**Action item**
Go through the records below and copy out every line that contains the word "center".
--- START ---
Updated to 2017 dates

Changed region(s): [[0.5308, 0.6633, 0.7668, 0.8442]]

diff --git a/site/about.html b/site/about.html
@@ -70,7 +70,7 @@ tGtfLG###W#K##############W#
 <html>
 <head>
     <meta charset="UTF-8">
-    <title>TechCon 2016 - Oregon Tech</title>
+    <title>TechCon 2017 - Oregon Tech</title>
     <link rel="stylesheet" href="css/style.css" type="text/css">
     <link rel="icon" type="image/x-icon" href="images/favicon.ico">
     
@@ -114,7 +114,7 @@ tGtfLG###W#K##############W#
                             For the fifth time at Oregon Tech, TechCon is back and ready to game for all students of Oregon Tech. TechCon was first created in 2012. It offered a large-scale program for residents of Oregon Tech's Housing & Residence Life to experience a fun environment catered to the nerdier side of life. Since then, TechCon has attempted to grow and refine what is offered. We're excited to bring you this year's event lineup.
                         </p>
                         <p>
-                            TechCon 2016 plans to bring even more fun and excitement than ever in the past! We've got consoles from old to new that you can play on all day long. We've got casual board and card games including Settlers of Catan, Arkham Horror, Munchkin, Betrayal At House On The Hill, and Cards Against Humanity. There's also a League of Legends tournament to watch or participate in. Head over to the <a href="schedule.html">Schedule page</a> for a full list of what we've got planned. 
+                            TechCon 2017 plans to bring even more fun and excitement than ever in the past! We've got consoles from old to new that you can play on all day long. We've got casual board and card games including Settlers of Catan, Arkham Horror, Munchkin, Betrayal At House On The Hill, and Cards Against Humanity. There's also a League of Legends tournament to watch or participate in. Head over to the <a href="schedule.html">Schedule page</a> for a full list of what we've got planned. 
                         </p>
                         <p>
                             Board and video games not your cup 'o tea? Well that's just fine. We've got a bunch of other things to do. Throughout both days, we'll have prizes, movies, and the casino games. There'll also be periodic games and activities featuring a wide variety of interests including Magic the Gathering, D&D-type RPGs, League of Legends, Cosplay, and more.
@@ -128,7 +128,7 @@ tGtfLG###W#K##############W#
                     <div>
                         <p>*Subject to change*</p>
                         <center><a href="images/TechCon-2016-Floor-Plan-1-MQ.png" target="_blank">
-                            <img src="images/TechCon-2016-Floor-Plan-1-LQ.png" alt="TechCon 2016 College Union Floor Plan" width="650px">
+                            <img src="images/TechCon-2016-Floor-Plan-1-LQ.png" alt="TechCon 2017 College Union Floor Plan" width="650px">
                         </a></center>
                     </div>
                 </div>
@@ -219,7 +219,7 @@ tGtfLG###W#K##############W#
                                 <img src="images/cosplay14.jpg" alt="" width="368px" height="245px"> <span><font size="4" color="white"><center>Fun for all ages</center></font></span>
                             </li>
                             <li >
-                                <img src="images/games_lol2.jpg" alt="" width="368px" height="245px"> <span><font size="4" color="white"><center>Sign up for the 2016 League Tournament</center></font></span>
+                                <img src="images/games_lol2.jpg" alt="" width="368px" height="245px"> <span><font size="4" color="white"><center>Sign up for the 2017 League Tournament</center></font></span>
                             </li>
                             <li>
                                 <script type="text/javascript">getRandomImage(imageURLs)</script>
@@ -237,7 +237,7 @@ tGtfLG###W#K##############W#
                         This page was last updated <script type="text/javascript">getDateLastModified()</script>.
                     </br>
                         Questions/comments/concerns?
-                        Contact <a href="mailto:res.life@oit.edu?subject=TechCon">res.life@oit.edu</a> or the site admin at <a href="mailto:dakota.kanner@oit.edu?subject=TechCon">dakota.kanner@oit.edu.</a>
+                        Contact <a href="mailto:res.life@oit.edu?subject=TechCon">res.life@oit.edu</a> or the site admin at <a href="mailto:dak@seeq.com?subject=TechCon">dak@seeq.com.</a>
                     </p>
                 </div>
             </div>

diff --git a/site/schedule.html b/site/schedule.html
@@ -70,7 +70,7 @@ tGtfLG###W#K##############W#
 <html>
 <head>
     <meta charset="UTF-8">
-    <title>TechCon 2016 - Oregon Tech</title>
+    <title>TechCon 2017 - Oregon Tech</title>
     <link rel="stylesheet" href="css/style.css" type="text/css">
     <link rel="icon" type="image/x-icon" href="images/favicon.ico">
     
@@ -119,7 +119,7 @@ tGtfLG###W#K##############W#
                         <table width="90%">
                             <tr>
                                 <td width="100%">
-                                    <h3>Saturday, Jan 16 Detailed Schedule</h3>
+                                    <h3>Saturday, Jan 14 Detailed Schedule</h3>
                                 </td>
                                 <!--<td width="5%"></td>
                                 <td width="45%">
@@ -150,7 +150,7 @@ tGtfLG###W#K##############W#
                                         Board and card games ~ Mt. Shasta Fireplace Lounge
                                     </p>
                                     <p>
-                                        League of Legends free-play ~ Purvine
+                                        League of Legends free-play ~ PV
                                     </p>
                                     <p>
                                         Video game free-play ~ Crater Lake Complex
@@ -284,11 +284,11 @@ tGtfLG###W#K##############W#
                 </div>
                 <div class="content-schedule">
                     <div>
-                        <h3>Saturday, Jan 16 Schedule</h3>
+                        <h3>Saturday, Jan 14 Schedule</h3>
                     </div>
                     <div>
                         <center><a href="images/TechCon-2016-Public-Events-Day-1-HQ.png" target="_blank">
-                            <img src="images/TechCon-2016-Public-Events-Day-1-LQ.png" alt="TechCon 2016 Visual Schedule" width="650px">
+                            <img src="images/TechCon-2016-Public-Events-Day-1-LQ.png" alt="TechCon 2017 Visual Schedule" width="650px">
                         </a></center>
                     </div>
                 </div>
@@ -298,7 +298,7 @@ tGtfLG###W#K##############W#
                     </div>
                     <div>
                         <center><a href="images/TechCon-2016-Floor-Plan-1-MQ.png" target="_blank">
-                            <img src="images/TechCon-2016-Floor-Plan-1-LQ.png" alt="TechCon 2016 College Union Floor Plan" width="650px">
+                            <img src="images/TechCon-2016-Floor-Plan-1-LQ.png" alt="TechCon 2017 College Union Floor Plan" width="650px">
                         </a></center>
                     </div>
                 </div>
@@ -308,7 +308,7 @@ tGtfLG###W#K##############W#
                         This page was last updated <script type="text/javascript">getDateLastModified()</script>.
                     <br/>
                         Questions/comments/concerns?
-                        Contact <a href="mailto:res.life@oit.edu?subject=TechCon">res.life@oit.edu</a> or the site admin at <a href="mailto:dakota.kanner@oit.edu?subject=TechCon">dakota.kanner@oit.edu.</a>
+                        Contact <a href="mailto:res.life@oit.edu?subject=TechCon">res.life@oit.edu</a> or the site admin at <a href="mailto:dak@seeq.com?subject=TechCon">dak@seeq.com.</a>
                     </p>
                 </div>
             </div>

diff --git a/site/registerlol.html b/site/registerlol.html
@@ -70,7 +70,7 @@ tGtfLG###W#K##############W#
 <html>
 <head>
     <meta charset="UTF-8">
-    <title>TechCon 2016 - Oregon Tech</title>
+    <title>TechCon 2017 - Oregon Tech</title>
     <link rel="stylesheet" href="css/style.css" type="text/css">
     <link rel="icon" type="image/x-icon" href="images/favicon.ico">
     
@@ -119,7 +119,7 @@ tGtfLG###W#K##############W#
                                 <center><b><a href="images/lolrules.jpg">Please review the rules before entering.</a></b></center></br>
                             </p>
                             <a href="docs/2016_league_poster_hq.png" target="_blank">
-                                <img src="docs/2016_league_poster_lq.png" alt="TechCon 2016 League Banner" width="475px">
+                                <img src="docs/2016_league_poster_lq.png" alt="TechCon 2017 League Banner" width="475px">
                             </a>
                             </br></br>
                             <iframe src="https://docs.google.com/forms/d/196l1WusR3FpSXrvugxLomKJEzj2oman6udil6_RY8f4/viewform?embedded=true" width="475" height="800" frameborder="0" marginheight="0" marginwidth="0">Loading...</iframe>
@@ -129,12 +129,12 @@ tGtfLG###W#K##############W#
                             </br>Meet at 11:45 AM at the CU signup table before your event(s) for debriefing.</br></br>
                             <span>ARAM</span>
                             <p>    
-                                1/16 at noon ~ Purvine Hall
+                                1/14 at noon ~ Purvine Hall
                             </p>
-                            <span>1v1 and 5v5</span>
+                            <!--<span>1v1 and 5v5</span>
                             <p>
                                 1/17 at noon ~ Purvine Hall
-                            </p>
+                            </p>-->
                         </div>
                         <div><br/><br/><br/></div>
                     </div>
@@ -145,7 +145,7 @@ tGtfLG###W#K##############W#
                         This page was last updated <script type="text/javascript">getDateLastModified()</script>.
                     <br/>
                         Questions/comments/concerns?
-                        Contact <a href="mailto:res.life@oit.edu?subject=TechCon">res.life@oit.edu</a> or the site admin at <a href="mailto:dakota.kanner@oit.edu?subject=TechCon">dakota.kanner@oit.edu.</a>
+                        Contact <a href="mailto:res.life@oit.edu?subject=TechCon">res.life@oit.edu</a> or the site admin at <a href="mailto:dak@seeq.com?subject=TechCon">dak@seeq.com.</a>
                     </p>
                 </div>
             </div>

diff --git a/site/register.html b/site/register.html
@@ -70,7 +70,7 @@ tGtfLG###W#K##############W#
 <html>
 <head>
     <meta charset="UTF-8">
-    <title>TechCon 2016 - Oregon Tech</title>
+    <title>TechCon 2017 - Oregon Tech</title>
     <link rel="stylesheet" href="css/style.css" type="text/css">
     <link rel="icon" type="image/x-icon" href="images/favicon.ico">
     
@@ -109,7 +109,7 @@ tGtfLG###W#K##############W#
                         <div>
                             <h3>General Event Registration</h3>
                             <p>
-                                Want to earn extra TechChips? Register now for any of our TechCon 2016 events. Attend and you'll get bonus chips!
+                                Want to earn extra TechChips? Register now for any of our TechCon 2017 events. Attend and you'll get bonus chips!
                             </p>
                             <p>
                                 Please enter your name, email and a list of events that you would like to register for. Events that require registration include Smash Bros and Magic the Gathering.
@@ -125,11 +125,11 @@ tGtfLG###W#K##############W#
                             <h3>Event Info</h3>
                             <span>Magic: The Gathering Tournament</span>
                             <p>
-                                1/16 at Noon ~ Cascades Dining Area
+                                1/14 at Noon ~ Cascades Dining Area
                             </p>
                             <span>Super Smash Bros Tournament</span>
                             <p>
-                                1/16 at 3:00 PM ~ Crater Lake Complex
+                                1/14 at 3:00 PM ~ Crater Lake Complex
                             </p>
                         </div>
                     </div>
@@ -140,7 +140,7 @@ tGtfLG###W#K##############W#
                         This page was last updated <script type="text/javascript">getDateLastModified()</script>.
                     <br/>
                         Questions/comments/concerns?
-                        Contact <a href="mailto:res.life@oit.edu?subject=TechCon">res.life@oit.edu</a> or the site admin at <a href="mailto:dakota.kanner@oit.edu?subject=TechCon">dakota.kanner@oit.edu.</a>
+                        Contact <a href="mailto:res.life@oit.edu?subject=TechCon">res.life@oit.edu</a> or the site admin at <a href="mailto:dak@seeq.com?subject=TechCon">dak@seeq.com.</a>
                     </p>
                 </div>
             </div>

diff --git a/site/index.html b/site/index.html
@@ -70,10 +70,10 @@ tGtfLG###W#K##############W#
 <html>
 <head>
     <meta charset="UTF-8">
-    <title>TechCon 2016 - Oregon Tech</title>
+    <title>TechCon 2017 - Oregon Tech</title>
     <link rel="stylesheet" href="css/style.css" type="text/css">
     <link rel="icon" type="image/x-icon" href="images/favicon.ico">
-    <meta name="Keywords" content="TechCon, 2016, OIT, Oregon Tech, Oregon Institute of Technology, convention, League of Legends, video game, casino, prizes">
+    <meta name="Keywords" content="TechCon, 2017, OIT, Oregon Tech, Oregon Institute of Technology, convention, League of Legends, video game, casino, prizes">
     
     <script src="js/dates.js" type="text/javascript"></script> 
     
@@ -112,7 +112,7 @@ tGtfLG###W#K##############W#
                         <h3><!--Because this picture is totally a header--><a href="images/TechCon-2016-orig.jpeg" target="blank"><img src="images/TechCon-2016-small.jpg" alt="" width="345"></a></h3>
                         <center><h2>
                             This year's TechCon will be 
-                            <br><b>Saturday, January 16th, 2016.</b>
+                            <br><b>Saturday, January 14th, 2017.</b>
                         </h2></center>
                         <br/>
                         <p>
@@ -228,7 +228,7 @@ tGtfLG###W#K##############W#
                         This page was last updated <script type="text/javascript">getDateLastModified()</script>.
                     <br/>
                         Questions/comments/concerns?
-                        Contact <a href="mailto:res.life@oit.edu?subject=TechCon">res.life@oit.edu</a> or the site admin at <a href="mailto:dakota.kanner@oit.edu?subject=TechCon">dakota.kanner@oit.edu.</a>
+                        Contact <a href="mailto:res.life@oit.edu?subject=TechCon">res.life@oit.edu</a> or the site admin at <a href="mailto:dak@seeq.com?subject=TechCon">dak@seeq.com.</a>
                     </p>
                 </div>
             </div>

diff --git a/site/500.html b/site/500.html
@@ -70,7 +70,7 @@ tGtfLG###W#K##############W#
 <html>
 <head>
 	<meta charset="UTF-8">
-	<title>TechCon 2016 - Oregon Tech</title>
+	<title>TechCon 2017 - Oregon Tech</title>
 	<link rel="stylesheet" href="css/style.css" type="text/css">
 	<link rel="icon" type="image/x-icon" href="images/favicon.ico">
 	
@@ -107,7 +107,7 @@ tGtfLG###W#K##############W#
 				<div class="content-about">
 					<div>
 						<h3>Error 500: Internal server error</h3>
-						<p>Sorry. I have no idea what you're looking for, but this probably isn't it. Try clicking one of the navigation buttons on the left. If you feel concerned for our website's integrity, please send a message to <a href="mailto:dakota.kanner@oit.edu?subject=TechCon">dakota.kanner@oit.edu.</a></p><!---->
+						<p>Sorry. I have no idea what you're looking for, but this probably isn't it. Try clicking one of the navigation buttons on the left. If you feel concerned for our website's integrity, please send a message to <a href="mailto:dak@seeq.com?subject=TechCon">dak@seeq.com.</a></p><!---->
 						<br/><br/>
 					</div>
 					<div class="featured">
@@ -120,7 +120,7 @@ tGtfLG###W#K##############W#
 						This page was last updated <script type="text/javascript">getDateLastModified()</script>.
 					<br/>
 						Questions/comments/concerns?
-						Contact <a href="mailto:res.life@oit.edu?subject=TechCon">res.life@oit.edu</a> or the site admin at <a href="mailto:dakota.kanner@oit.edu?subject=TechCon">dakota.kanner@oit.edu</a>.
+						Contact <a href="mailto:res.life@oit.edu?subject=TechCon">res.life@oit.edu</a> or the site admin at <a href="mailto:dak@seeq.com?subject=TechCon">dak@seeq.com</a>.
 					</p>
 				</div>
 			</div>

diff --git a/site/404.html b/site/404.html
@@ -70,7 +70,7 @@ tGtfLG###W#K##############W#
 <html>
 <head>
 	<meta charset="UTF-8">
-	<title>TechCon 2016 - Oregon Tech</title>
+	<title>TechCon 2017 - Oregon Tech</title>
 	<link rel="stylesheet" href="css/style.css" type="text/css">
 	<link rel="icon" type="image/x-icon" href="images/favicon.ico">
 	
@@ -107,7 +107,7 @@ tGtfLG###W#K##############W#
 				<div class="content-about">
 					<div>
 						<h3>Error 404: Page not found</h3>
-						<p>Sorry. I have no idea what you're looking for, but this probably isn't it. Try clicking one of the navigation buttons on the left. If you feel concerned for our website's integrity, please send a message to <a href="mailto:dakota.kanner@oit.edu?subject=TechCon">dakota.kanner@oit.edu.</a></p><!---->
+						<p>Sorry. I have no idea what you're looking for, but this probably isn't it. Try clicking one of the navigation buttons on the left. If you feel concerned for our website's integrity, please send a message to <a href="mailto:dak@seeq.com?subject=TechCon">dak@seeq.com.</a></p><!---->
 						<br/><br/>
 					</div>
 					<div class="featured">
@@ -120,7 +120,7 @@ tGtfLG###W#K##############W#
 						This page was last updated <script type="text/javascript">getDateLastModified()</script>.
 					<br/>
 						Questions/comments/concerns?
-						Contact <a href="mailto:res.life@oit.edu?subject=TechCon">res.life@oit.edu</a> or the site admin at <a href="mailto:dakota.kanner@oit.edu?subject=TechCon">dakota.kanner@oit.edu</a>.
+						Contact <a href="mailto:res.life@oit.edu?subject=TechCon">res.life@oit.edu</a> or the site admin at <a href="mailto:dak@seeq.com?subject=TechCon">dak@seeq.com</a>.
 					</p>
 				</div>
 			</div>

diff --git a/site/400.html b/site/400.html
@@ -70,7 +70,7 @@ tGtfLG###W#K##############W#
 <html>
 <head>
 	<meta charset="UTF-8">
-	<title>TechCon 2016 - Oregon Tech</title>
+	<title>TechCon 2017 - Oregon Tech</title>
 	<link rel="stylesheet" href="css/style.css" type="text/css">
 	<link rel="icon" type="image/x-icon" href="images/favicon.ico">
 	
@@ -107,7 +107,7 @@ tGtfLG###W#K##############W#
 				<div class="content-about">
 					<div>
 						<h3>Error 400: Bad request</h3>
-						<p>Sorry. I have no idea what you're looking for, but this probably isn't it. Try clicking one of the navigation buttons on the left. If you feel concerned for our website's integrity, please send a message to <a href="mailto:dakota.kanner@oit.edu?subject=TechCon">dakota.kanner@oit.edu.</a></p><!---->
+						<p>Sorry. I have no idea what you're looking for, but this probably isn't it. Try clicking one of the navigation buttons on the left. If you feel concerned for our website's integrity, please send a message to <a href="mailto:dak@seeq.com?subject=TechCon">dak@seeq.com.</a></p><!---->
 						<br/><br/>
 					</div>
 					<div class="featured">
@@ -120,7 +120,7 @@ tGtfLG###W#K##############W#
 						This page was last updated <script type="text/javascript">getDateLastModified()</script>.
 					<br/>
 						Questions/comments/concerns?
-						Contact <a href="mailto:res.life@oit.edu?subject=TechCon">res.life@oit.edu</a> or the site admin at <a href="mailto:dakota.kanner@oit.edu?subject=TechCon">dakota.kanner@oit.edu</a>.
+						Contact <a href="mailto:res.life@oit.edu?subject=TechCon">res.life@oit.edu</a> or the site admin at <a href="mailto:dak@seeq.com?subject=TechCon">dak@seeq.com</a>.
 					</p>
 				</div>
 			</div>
--- END ---
**Answer space**
                         <center><a href="images/TechCon-2016-Floor-Plan-1-MQ.png" target="_blank">
                         </a></center>
                                 <img src="images/cosplay14.jpg" alt="" width="368px" height="245px"> <span><font size="4" color="white"><center>Fun for all ages</center></font></span>
-                                <img src="images/games_lol2.jpg" alt="" width="368px" height="245px"> <span><font size="4" color="white"><center>Sign up for the 2016 League Tournament</center></font></span>
+                                <img src="images/games_lol2.jpg" alt="" width="368px" height="245px"> <span><font size="4" color="white"><center>Sign up for the 2017 League Tournament</center></font></span>
                         <center><a href="images/TechCon-2016-Public-Events-Day-1-HQ.png" target="_blank">
                         </a></center>
                         <center><a href="images/TechCon-2016-Floor-Plan-1-MQ.png" target="_blank">
                         </a></center>
                                 <center><b><a href="images/lolrules.jpg">Please review the rules before entering.</a></b></center></br>
                         <center><h2>
                         </h2></center>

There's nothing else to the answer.